Many have noticed over the past few years that the trend for the broad cyclical trend that has been pushing both commodities and equities higher and lower is similar to that of the cross rate between the euro and yen. The euro/yen cross is often described as a barometer for investor’s willingness to push towards risk so when the euro is stronger stock prices tend to rise and when the yen is stronger stock prices are often declining. Fair enough.

Our argument is that this makes perfect sense as long as the underlying trend has not changed. In the context of the trend that has dominated since the Nasdaq peaked in 2000 a stronger euro is bullish while a stronger yen is bearish. To make a case that a stronger yen will eventually prove to be a positive we have to show that yen strength is something more than a flight away from risk.

Below is a comparison between 3-month eurodollar futures and 3-month euribor futures. The first rather quick point is that for much of the past decade the European Central Bank has lagged behind the Fed with U.S. yields rising in 2004 (i.e. falling eurodollar prices) while euro-denominated yields did not turn higher until late 2005. U.S. yields began to decline in the second half of 2007 while European yields held near the highs until the autumn of 2008. The point is that one can make a case for a weaker euro- especially against the dollar- simply by observing the tendency for U.S. yields to rise and fall well ahead of European yields.

Just below we show the euro/yen cross rate and the spread between 3-month European (euribor) and Japanese (euroyen) short-term debt futures prices.

Why has the euro been rising against the yen since 2000? Because from 2000 into late 2008 European short-term yields were consistently 2% to 4% higher than Japanese yields. The difference between today and any time since in the last decade is that the spread has fallen from more than 4% last year to almost zero this year. As long as Euro-zone yields are higher than Japanese yields one can argue that yen strength is a cyclical negative but the world turns upside down if, as, or when Japanese yields actually rise above European yields. If that were to happen then a stronger yen would represent ‘growth’ while euro strength would reflect risk aversion.

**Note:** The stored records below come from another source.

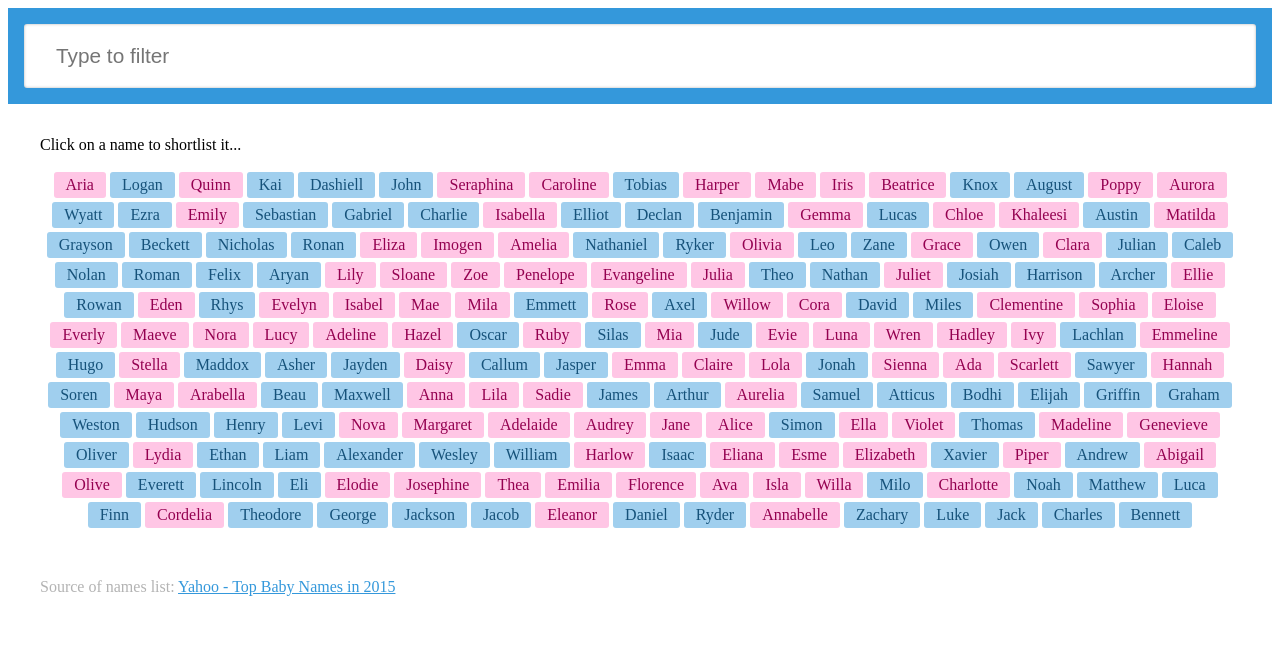
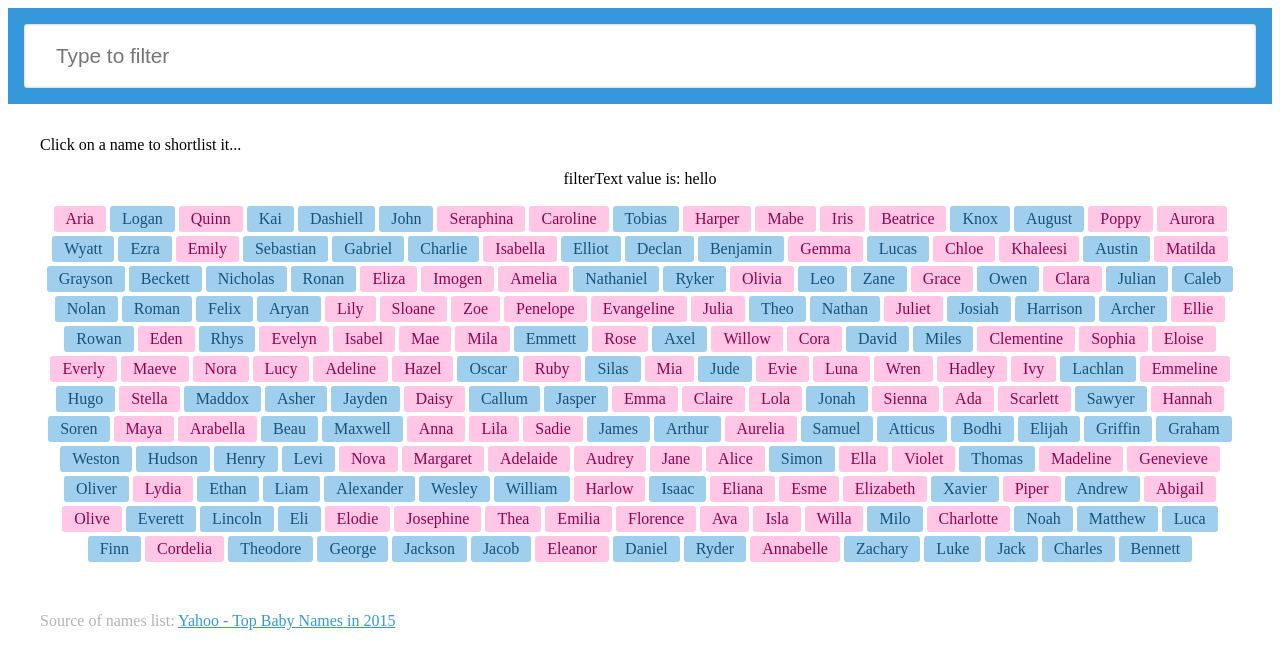
Before and after one commit to fblupi/baby-names, a React (Create React App) app: page / in a window 1280 px wide. Shown: the top 668 px of the page. Built offline with nearby package versions, Linux system fonts and the light colour scheme.

Commit message:
Introducing state

```diff
--- a/src/App.js
+++ b/src/App.js
@@ -7,13 +7,32 @@ import 'normalize-css';
 import './App.css';
 
 class App extends Component {
+  constructor(props) {
+    super(props)
+    this.state = {
+      filterText: 'hello'
+    }
+  }
+
+  filterUpdate(value) {
+    this.setState({
+      filterText: value
+    })
+  }
+
   render() {
     return(
       <div>
-        <Search/>
+        <Search
+          filterText={this.state.filterText}
+          filterUpdate={this.filterUpdate.bind(this)}
+        />
         <main>
           <Shortlist/>
-          <NamesList data={this.props.data}/>
+          <NamesList
+            data={this.props.data}
+            filterText={this.state.filterText}
+          />
           <Credit/>
         </main>
       </div>
--- a/src/components/Search.js
+++ b/src/components/Search.js
@@ -3,6 +3,7 @@ import React, { Component } from 'react'
 class Search extends Component {
 	filterUpdate() {
 		const val = this.myValue.value;
+		this.props.filterUpdate(val);
 	}
 	render() {
 		return (
@@ -10,7 +11,7 @@ class Search extends Component {
 				<form>
 					<input
 						type="text"
-						ref={ (value) => this.myValue = value }
+						ref={ (value) => {this.myValue = value} }
 						placeholder="Type to filter"
 						onChange={this.filterUpdate.bind(this)}
 					/>
--- a/src/components/namesList.js
+++ b/src/components/namesList.js
@@ -10,6 +10,7 @@ class NamesList extends Component {
     })
     return (
       <div className="App">
+        <p>filterText value is: {this.props.filterText}</p>
         <ul>
           {namesList}
         </ul>
```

Equity/Bond Markets

Let’s take another brief run at the points that we are attempting to make today.  The euro has been stronger than the yen for the past decade and this makes sense given that European interest rates have been significantly higher than Japanese interest rates. Japanese investors can stretch for yield by buying European bonds and risk-based accounts have been able to borrow in yen at close to 0% to invest elsewhere.

If the base trend does not change then yen strength will be a negative. If, on the other hand, Japan recovers ahead of Europe- possibly due to its exposure to China- then it is conceivable that Japanese short-term yields will actually rise through European yields. If that were to happen then yen strength would be a positive.

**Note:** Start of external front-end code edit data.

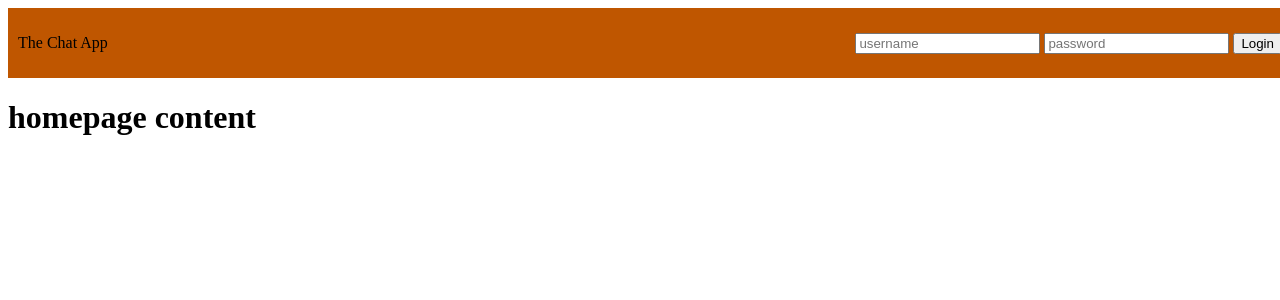
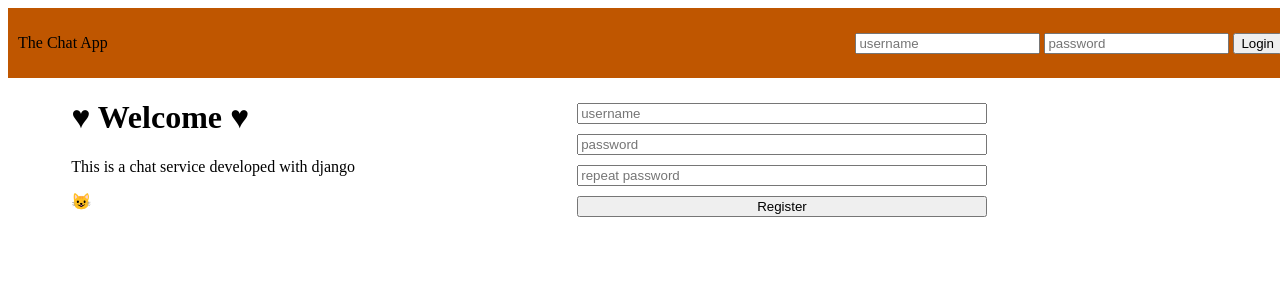
Before and after one commit to GiftLanga/chatapp, a Django app: page / in a window 1280 px wide. Shown: the top 300 px of the page. Run offline with Django 3.2, Linux system fonts and the light colour scheme.

Commit message:
homepage setupe

```diff
--- a/chatApp/author/urls.py
+++ b/chatApp/author/urls.py
@@ -2,5 +2,5 @@ from author import views
 from django.urls import path
 
 urlpatterns = [
-  path('login/', views.index)
+  path('login/', views.authenticate)
 ]
--- a/chatApp/author/views.py
+++ b/chatApp/author/views.py
@@ -1,6 +1,6 @@
 from django.shortcuts import render
 from django.http import HttpResponse
 
-def index(request):
+def authenticate(request):
   my_dict = {'component':'<h1> THe component </h1>'}
   return render(request, 'index.html', context=my_dict)
--- /dev/null
+++ b/chatApp/static/css/auth.css
@@ -0,0 +1,14 @@
+.registerForm,
+.registerForm >form{
+  width: 60%;
+  min-width: 400px;
+  max-width: 700px;
+  margin: 0 auto;
+  display: flex;
+  flex-direction: column;
+  padding: 10px 20px;
+}
+
+.registerForm input {
+  margin: 5px 0px;
+}
--- /dev/null
+++ b/chatApp/static/css/home.css
@@ -0,0 +1,4 @@
+.homepage-container{
+  display: flex;
+  justify-content: center;
+}
--- a/chatApp/static/css/index.css
+++ b/chatApp/static/css/index.css
@@ -7,3 +7,8 @@
   justify-content: space-between;
   align-items: center;
 }
+
+.content-container{
+  width: 90%;
+  margin: 0 auto;
+}
--- /dev/null
+++ b/chatApp/templates/author/login.html
@@ -0,0 +1,7 @@
+<div>
+  <form>
+    <input type="text" placeholder="username" />
+    <input type="password" placeholder="password" />
+    <input type="submit" value="Login" />
+  </form>
+</div>
--- /dev/null
+++ b/chatApp/templates/author/register.html
@@ -0,0 +1,10 @@
+{% load staticfiles %}
+<link rel="stylesheet" type="text/css" href="{% static "css/auth.css" %}">
+<div class="registerForm">
+  <form>
+    <input type="text" placeholder="username" />
+    <input type="password" placeholder="password" />
+    <input type="password" placeholder="repeat password" />
+    <input type="submit" value="Register" />
+  </form>
+</div>
--- a/chatApp/templates/home.html
+++ b/chatApp/templates/home.html
@@ -1,15 +1,17 @@
 {% extends "index.html" %}
-
 {%block loginForm%}
-  <div>
-    <form>
-      <input type="text" placeholder="username" />
-      <input type="password" placeholder="password" />
-      <input type="submit" value="Login" />
-    </form>
-  </div>
+  {% include "author/login.html" %}
 {% endblock %}
 
 {% block content %}
- <h1>homepage content</h1>
+{% load staticfiles %}
+<link rel="stylesheet" type="text/css" href="{% static "css/home.css" %}">
+<div class="homepage-container">
+  <div>
+    <h1>&#x2665; Welcome &#x2665;</h1>
+    <p>This is a chat service developed with django</p>
+    <p>&#x1F63A;</p>
+  </div>
+  {% include "author/register.html" %}
+</div>
 {% endblock %}
--- a/chatApp/templates/index.html
+++ b/chatApp/templates/index.html
@@ -11,8 +11,10 @@
       {% block loginForm%}
       {%endblock%}
     </div>
-    {%block content %}
-    {% endblock %}
+    <div class="content-container">
+      {%block content %}
+      {% endblock %}
+    </div>
 
   </body>
 </html>
```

Finally… we move on to today’s point. Below we show a chart of the Japanese yen futures from 1978 into 1987.

The argument is that the yen held below the 1978 peak all the way through into early 1986. Commodity prices collapsed in 1981 leading to a double-dip recession and a long period of relative strength by the non-commodity sectors and by 1986 the yen pushed to new highs.

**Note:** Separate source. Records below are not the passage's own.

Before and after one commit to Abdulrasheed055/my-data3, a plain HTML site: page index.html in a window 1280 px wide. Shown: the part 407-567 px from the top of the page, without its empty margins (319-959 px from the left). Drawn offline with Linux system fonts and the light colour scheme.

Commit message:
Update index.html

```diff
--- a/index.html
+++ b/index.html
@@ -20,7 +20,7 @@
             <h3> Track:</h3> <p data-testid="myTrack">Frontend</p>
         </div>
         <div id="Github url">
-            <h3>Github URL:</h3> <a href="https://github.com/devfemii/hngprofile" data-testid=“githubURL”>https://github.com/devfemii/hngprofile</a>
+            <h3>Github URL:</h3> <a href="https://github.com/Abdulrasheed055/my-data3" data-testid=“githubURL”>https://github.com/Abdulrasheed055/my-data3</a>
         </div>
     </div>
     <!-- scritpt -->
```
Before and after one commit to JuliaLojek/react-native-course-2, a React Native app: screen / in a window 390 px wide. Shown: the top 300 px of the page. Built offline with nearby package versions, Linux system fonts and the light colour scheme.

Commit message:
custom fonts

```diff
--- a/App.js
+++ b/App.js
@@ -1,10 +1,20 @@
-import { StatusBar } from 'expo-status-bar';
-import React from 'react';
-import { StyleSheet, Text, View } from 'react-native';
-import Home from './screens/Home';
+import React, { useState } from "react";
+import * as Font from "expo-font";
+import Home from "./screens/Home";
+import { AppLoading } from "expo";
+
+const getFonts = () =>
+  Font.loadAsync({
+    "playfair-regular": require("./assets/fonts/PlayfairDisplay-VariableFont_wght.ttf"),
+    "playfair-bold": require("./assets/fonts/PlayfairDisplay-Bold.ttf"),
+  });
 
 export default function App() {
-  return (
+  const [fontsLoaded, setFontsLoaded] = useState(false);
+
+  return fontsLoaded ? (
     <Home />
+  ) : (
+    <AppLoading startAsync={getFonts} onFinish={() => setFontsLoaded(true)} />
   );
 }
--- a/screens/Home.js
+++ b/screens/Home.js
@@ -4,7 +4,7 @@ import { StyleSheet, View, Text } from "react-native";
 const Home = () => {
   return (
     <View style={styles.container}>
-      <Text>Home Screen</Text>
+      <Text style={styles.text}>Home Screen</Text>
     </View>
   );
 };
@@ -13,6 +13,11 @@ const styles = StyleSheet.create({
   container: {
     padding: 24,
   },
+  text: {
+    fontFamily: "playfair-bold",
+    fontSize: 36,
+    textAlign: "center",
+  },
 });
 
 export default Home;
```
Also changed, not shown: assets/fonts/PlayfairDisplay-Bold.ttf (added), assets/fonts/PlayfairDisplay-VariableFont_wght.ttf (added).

Below we show the Japanese yen futures (JPY) and the ratio between the Nikkei 225 Index and the S&P 500 Index from 1985 through 1988.

When the SPX bottomed in August of 1982 the Nikkei/SPX ratio was close to 65:1. In the spring of 1986 as the yen pushed to new highs the ratio was still close to 65:1. The point is that the Nikkei was no stronger but also no weaker than the SPX during the first few years following the peak for commodity prices. When the yen pushed to new highs, however, the Nikkei/SPX ratio swung powerfully higher suggesting that the start of the asset price bubble in Japan that peaked in 1990 was created by capital flows directed towards Japan.

Below we show the same comparison for the time period beginning back in late 1993. The last major peak for the yen was reached in 1995. In theory- and this is our point- as long as the yen holds below 125 against the dollar the Nikkei/SPX ratio will remain relatively flat. The Japanese stock market will have good days and bad days but, on the whole, will do about as well as the S&P 500 Index. If, however, the yen were to push up to and then through 125 then the set up becomes somewhat similar to 1986 with yen strength reflecting the start of what may end up being a second Japanese asset price bubble later this decade.